Preclinical studies showed that Tarceva not only inhibited growth in tumors with EGFR mutations it also caused apoptosis. His group is ready to test this in clinical trials.
There are many more mutations to identify and characterize, but Dr. Johnson says they will stay focused on ones for which drugs already exist or for those new drugs which are being developed. “We anticipate adding to those eight genes as time goes on.”
Developing Prognostic Tools
Finding prognostic markers and choosing the right therapy once disease has been identified remains one of the main challenges for the clinical development of molecular diagnostics in oncology, according to Walter Koch, Ph.D., vp, global research. “These are unmet clinical needs that we and others are trying to address, and the challenges for prognostic versus predictive biomarkers can be very different.”
Once biomarkers are discovered, they have to be validated in independent cohorts. The resulting data must substantiate that the markers provide clinically useful information that predicts patient outcome. “Challenges with this scenario include the fact that there aren’t many sets of cohorts, and most samples banked over the past decades come from clinical endpoints not designed to answer a diagnostic question but rather safety and efficacy questions,” Dr. Koch reports.
Roche Diagnostics is currently working with Plexxikon on a therapy-selection marker for melanoma. It is a BRAF kinase inhibitor that targets a specific mutated form, V600E, present in 70% of melanomas.
In drug development itself, Roche has established a new organizational structure to include biomarker discovery and validation in all its programs. “We have the right tools in diagnostics to provide clinically important information and can apply them in clinical trials from the beginning to the end,” Dr. Koch states.
“When a companion diagnostic is necessary and helpful in selecting and stratifying patient populations, we can more easily register drug and diagnostic together. This is a fundamental change from the endpoint of how a physician goes about treating a patient, and also for the drug development process.
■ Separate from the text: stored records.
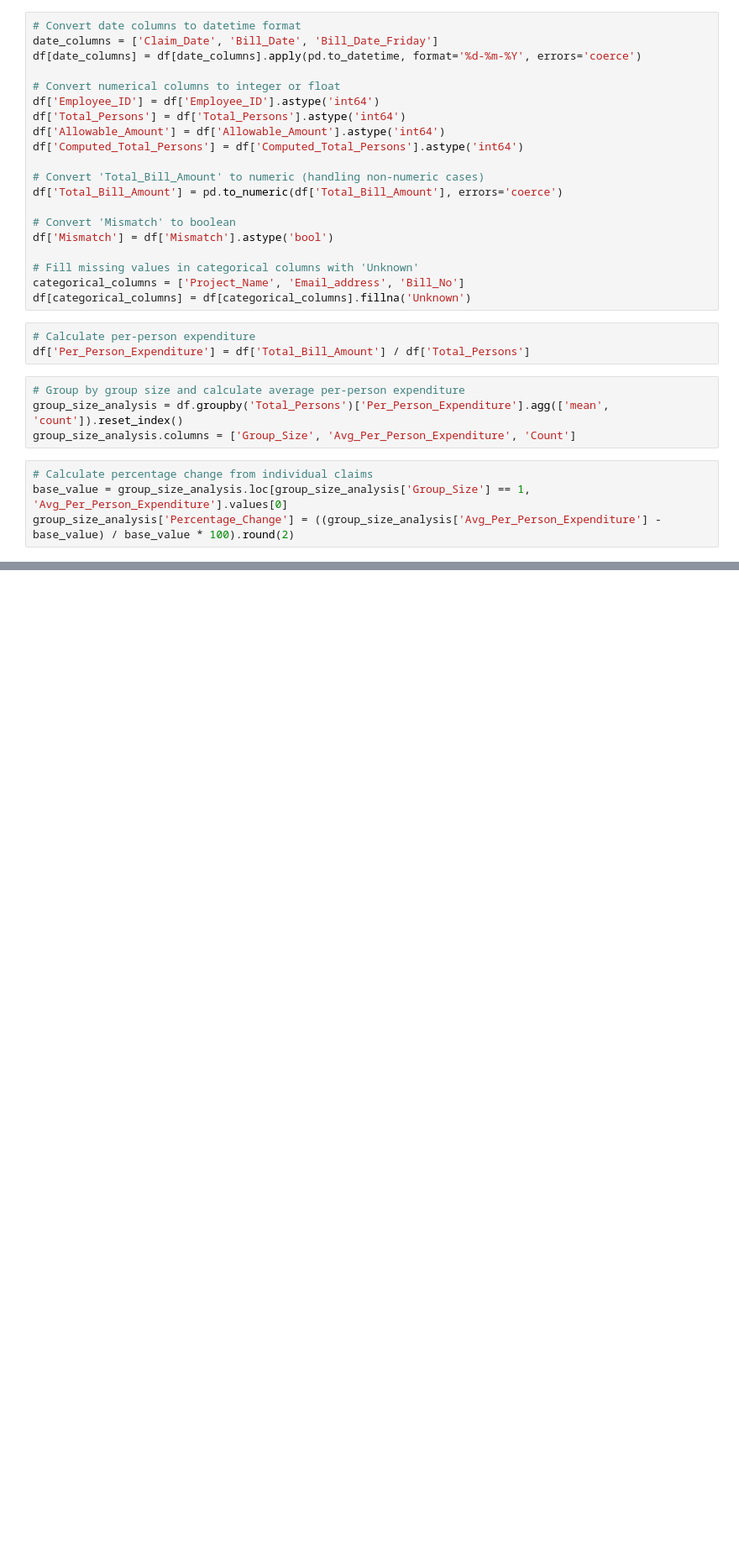
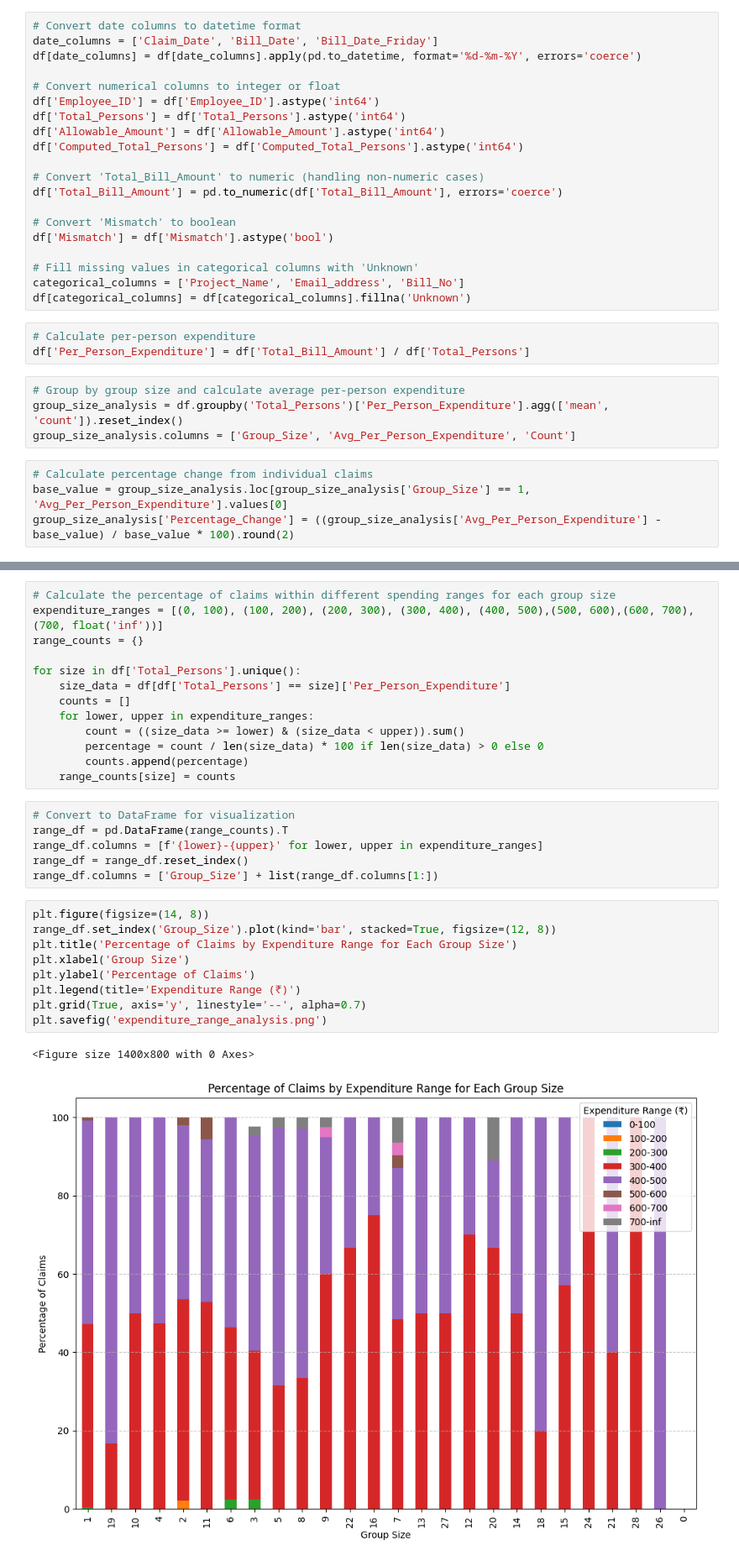
Before and after one commit to acies-mahalakshmi/capstone_project_team6_shared, a Jupyter notebook: hypo3_1.ipynb, the cells around one changed output, grey strips where cells are left out. Shown: that part at 84% size. Saved outputs shown, nothing was run; the diff lists cells and outputs as text; blank space fills up the shorter version.

```diff
--- a/hypo3_1.ipynb
+++ b/hypo3_1.ipynb
@@ -113,0 +188,31 @@ Basic Analysis Results:
+# %%
+# Calculate the percentage of claims within different spending ranges for each group size
+expenditure_ranges = [(0, 100), (100, 200), (200, 300), (300, 400), (400, 500),(500, 600),(600, 700),(700, float('inf'))]
+range_counts = {}
+
+for size in df['Total_Persons'].unique():
+    size_data = df[df['Total_Persons'] == size]['Per_Person_Expenditure']
+    counts = []
+    for lower, upper in expenditure_ranges:
+        count = ((size_data >= lower) & (size_data < upper)).sum()
+        percentage = count / len(size_data) * 100 if len(size_data) > 0 else 0
+        counts.append(percentage)
+    range_counts[size] = counts
+# %%
+# Convert to DataFrame for visualization
+range_df = pd.DataFrame(range_counts).T
+range_df.columns = [f'{lower}-{upper}' for lower, upper in expenditure_ranges]
+range_df = range_df.reset_index()
+range_df.columns = ['Group_Size'] + list(range_df.columns[1:])
+# %%
+plt.figure(figsize=(14, 8))
+range_df.set_index('Group_Size').plot(kind='bar', stacked=True, figsize=(12, 8))
+plt.title('Percentage of Claims by Expenditure Range for Each Group Size')
+plt.xlabel('Group Size')
+plt.ylabel('Percentage of Claims')
+plt.legend(title='Expenditure Range (₹)')
+plt.grid(True, axis='y', linestyle='--', alpha=0.7)
+plt.savefig('expenditure_range_analysis.png')
+# %% [output]
+<Figure size 1400x800 with 0 Axes>
+[figure, added]
```
Also changed, not shown: parts of 21 cells of this notebook, 1 other file.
You start with the notion that you may have a smaller potential market.”
The biggest challenge to reaching the goal of personalized medicine, according to Nancy Simonian, M.D., CMO, Millennium Pharmaceuticals: The Takeda Oncology Company, is the science: trying to understand what are the most critical pathways driving cancer cells to proliferate.
This has led to a change in the approach of clinical studies, especially patient selection. “If you knew your drug was only going to work in a subset of patients who had a specific abnormality in cancer that you can detect, you would only enroll those patients.” But, she adds, that the endpoints of clinical trials have remained the same—clinical efficacy and a positive benefit-to-risk ratio. “Ultimately, I think companies will have to develop their drugs with a companion diagnostic.”
Dr. Simonian says there is an increasing role of various biomarkers early in cancer drug development. “Early on, in first-in-human trials, we collect tumor biopsies before and after the drug candidate is given, to measure target pathway inhibition.” The company is using this approach in studies of a small molecule inhibitor of the Aurora-A kinase.
“The reason is to prove early on in development that you are hitting your target and effecting downstream pathways, which is very important for decision making and dose selection.” In drug development, this represents a move away from pushing the drug to toxicity to, instead, show that the compound is hitting its target and effecting pathways. “As a result, there is more assay development early on, which is later translated to the clinic,” concludes Dr. Simonian.